■ WORK REQUIRED ■
What you give back should be only the lines from the one holding "Bridge -->|serial JSON| Controller" through the final line of the records, each reproduced exactly.

BEGIN INPUT FOR THIS TASK

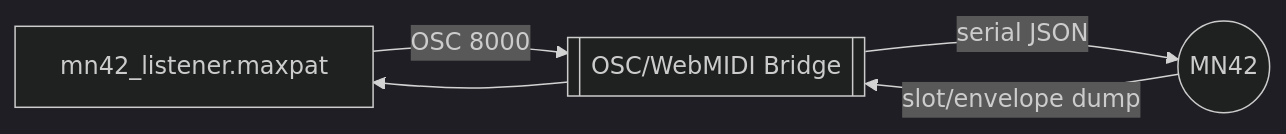
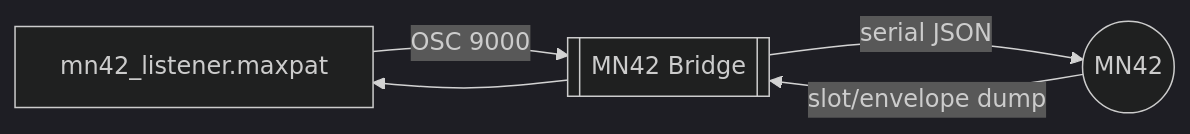
Before and after one commit to bseverns/MOARkNOBS-42: the diagram in docs/examples/max/README.md, drawn with Mermaid (dark theme). The commit also changed other lines of this file and 33 other files, not shown here.

````diff
--- a/docs/examples/max/README.md
+++ b/docs/examples/max/README.md
@@ -6,9 +5,9 @@
 ```mermaid
 flowchart LR
   MaxPatch[mn42_listener.maxpat]
-  Bridge[[OSC/WebMIDI Bridge]]
+  Bridge[[MN42 Bridge]]
   Controller((MN42))
-  MaxPatch -->|OSC 8000| Bridge
+  MaxPatch -->|OSC 9000| Bridge
   Bridge -->|serial JSON| Controller
   Controller -->|slot/envelope dump| Bridge --> MaxPatch
 ```
````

END INPUT FOR THIS TASK

■ REPLY TO THE EXERCISE ■
   Bridge -->|serial JSON| Controller
   Controller -->|slot/envelope dump| Bridge --> MaxPatch
 ```
````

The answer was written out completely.